### [RECORDS FOR THE EXERCISE]

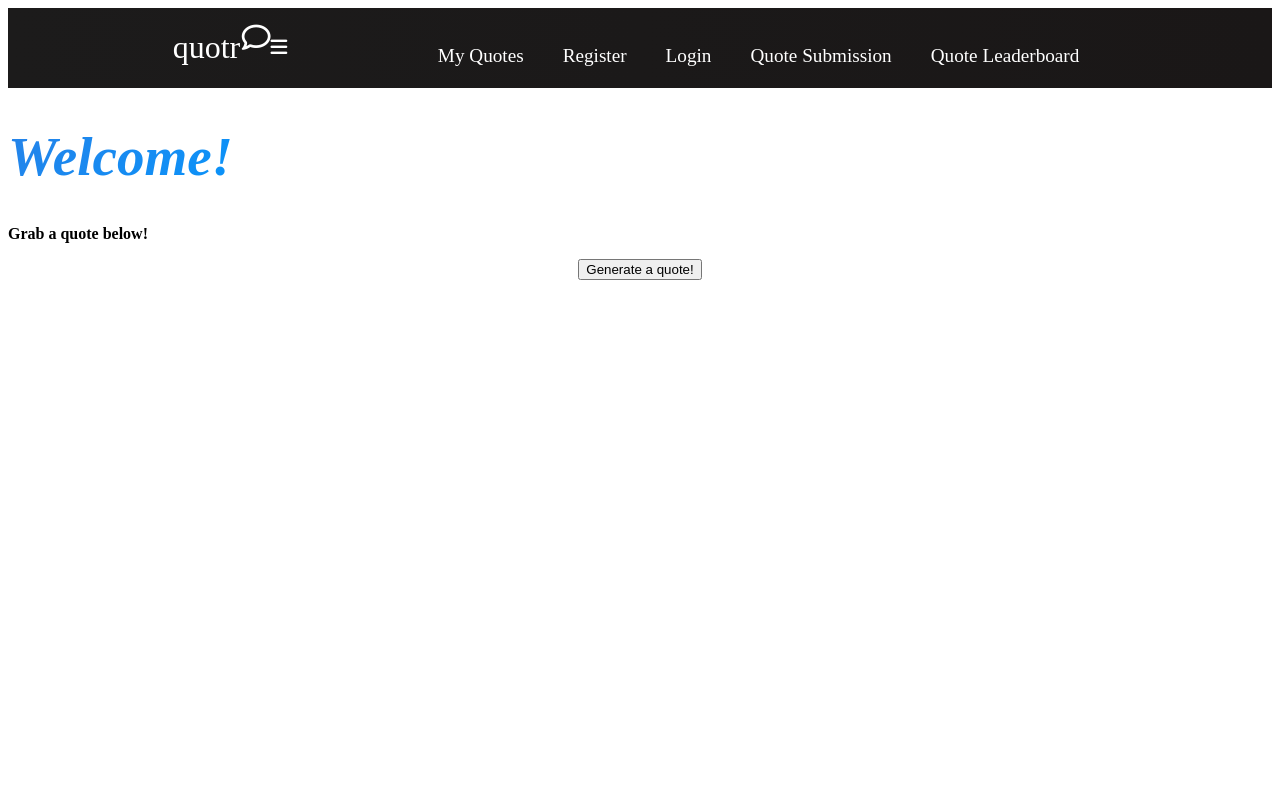
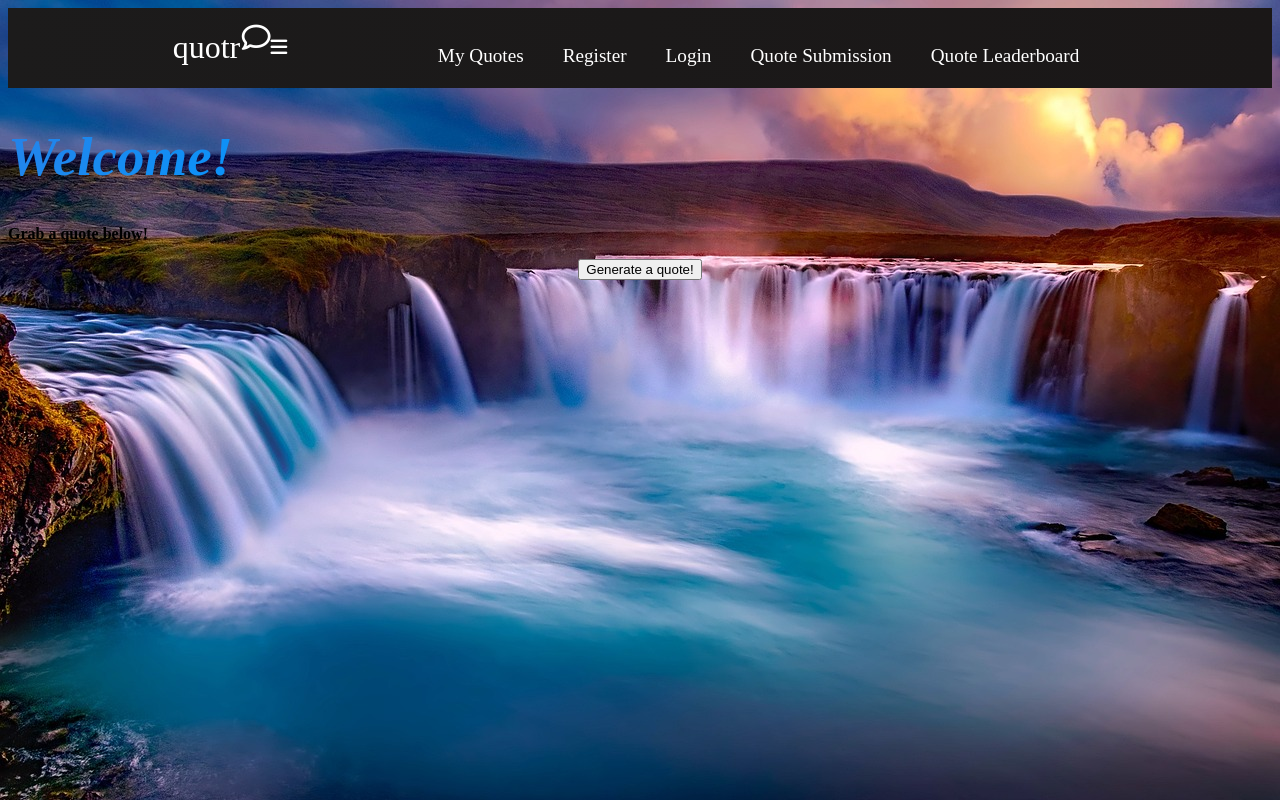
Before and after one commit to alvintsa/quotr-app, a React (Create React App) app: page / in a window 1280 px wide. Built offline with nearby package versions, Linux system fonts and the light colour scheme; a web font is replaced by a local one.

Commit message:
Added backgroubnd, dont know if like or not though

```diff
--- a/src/App.css
+++ b/src/App.css
@@ -1,5 +1,11 @@
 .App {
   text-align: center;
+}
+
+body {
+  background-image: url("../public/images/image5.jpg");
+  background-size: cover; /* Adjust to your needs */
+  background-repeat: no-repeat;
 }
 
 .App-logo {
```
Also changed, not shown: public/images/image5.jpg (added), public/images/waterfall-background.jpg (added).
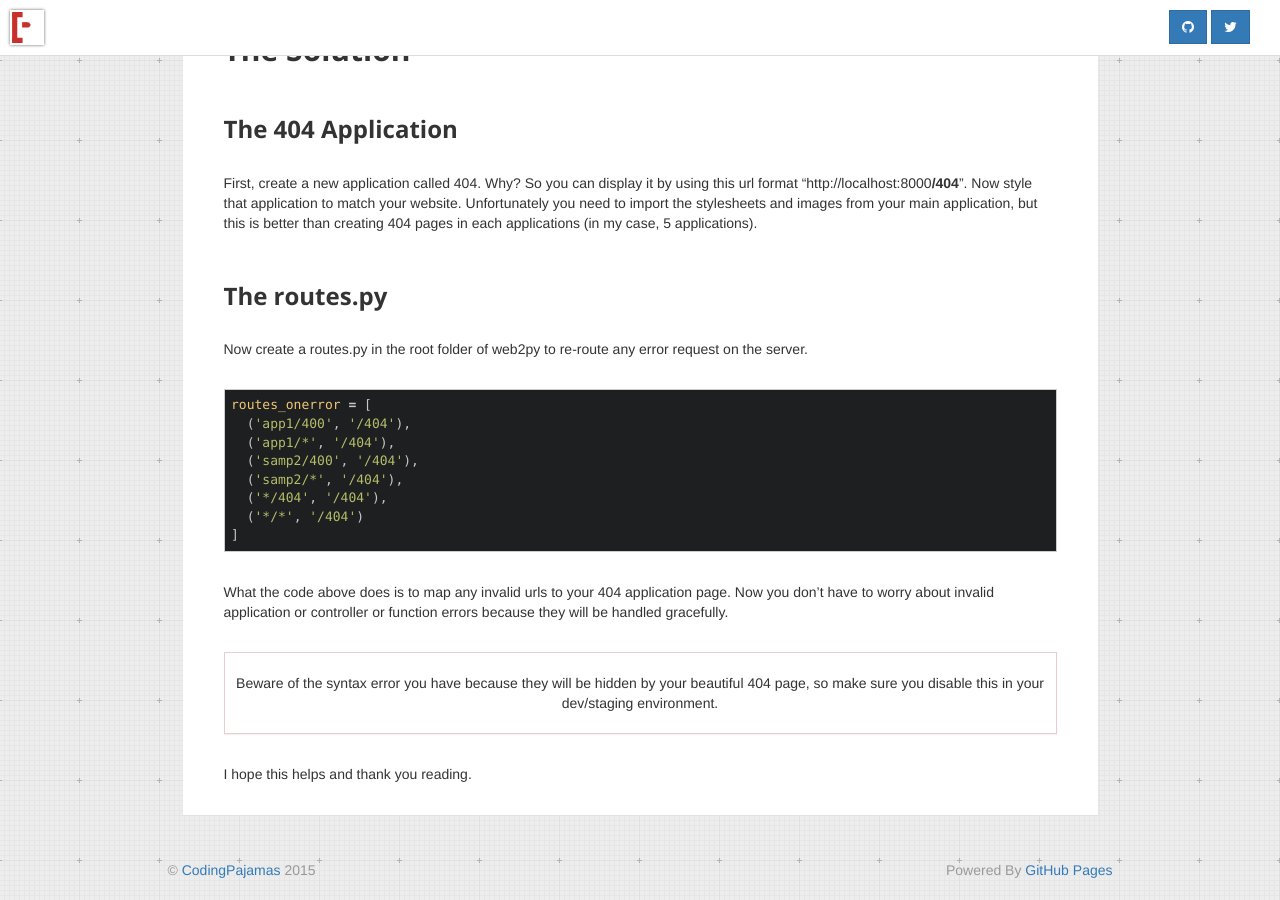
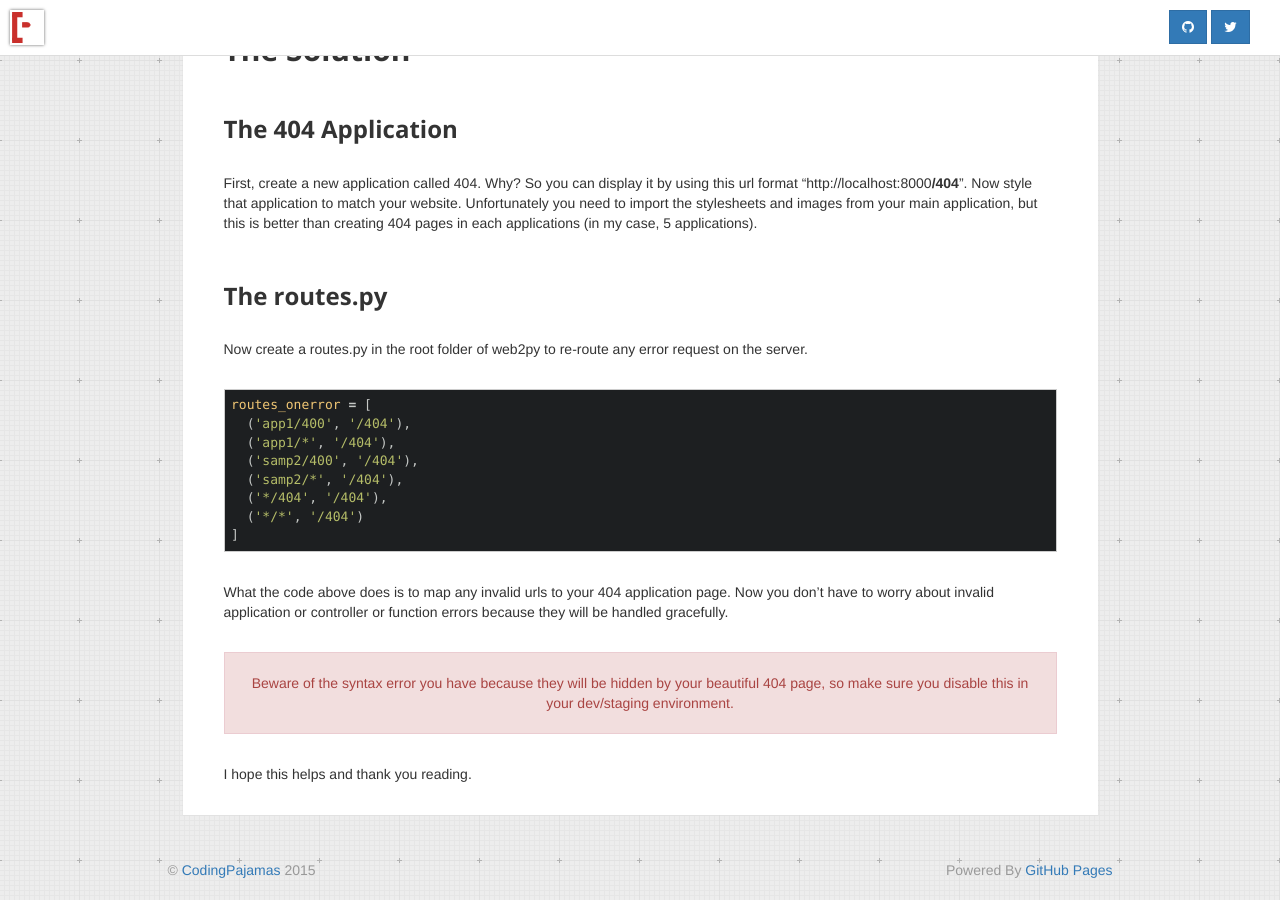
Before and after one commit to codingpajamas/codingpajamas.github.io, a Jekyll site: the page built from _posts/2015-08-11-create-web2py-404-page.md, in a window 1280 px wide and 900 px high, scrolled down 1060 px. Built offline with Jekyll 4.4.1, drawn with Linux system fonts in a browser that asks for light colours; some web fonts are replaced.

Commit message:
creating web2py 404 page

```diff
--- a/_posts/2015-08-11-create-web2py-404-page.md
+++ b/_posts/2015-08-11-create-web2py-404-page.md
@@ -36,7 +36,7 @@ routes_onerror = [
 
 What the code above does is to map any invalid urls to your 404 application page. Now you don't have to worry about invalid application or controller or function errors because they will be handled gracefully.
 
-{:.text-center.panel.panel-danger.padTB20}
+{:.text-center.alert.alert-danger.padTB20}
 Beware of the syntax error you have because they will be hidden by your beautiful 404 page, so make sure you disable this in your dev/staging environment.
 
 I hope this helps and thank you reading.
```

### [ACTION ITEM]
The records above should be repeated exactly, with no pictures in the copy.

### [SOLUTION BELOW]
Before and after one commit to alvintsa/quotr-app, a React (Create React App) app: page / in a window 1280 px wide. Built offline with nearby package versions, Linux system fonts and the light colour scheme; a web font is replaced by a local one.

Commit message:
Added backgroubnd, dont know if like or not though

```diff
--- a/src/App.css
+++ b/src/App.css
@@ -1,5 +1,11 @@
 .App {
   text-align: center;
+}
+
+body {
+  background-image: url("../public/images/image5.jpg");
+  background-size: cover; /* Adjust to your needs */
+  background-repeat: no-repeat;
 }
 
 .App-logo {
```
Also changed, not shown: public/images/image5.jpg (added), public/images/waterfall-background.jpg (added).
Before and after one commit to codingpajamas/codingpajamas.github.io, a Jekyll site: the page built from _posts/2015-08-11-create-web2py-404-page.md, in a window 1280 px wide and 900 px high, scrolled down 1060 px. Built offline with Jekyll 4.4.1, drawn with Linux system fonts in a browser that asks for light colours; some web fonts are replaced.

Commit message:
creating web2py 404 page

```diff
--- a/_posts/2015-08-11-create-web2py-404-page.md
+++ b/_posts/2015-08-11-create-web2py-404-page.md
@@ -36,7 +36,7 @@ routes_onerror = [
 
 What the code above does is to map any invalid urls to your 404 application page. Now you don't have to worry about invalid application or controller or function errors because they will be handled gracefully.
 
-{:.text-center.panel.panel-danger.padTB20}
+{:.text-center.alert.alert-danger.padTB20}
 Beware of the syntax error you have because they will be hidden by your beautiful 404 page, so make sure you disable this in your dev/staging environment.
 
 I hope this helps and thank you reading.
```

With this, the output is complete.